Detected change data:
——

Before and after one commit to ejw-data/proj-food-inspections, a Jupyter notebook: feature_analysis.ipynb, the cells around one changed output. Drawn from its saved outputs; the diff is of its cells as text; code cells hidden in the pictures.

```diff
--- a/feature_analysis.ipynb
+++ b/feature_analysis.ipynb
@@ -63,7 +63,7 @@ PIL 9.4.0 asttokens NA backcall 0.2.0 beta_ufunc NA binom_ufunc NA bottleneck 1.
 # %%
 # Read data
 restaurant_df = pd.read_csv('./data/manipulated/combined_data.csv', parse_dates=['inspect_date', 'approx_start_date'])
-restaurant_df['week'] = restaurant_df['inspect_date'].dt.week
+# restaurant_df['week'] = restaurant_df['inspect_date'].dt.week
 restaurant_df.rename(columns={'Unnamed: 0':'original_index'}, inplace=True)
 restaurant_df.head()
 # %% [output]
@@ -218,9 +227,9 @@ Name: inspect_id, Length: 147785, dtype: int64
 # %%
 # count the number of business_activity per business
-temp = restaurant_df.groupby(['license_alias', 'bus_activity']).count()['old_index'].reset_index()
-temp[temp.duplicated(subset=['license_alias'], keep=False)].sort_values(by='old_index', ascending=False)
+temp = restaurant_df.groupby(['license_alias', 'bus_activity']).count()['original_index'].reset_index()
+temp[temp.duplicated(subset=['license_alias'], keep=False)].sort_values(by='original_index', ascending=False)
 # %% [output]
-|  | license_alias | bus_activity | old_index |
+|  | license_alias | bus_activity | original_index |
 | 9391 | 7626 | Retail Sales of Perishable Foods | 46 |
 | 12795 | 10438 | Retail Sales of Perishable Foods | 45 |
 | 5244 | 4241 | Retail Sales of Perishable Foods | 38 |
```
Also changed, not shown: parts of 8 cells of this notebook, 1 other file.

——

Your instructions —
List every line above that holds the word "duplicated".

Answer to the problem —
-temp[temp.duplicated(subset=['license_alias'], keep=False)].sort_values(by='old_index', ascending=False)
+temp[temp.duplicated(subset=['license_alias'], keep=False)].sort_values(by='original_index', ascending=False)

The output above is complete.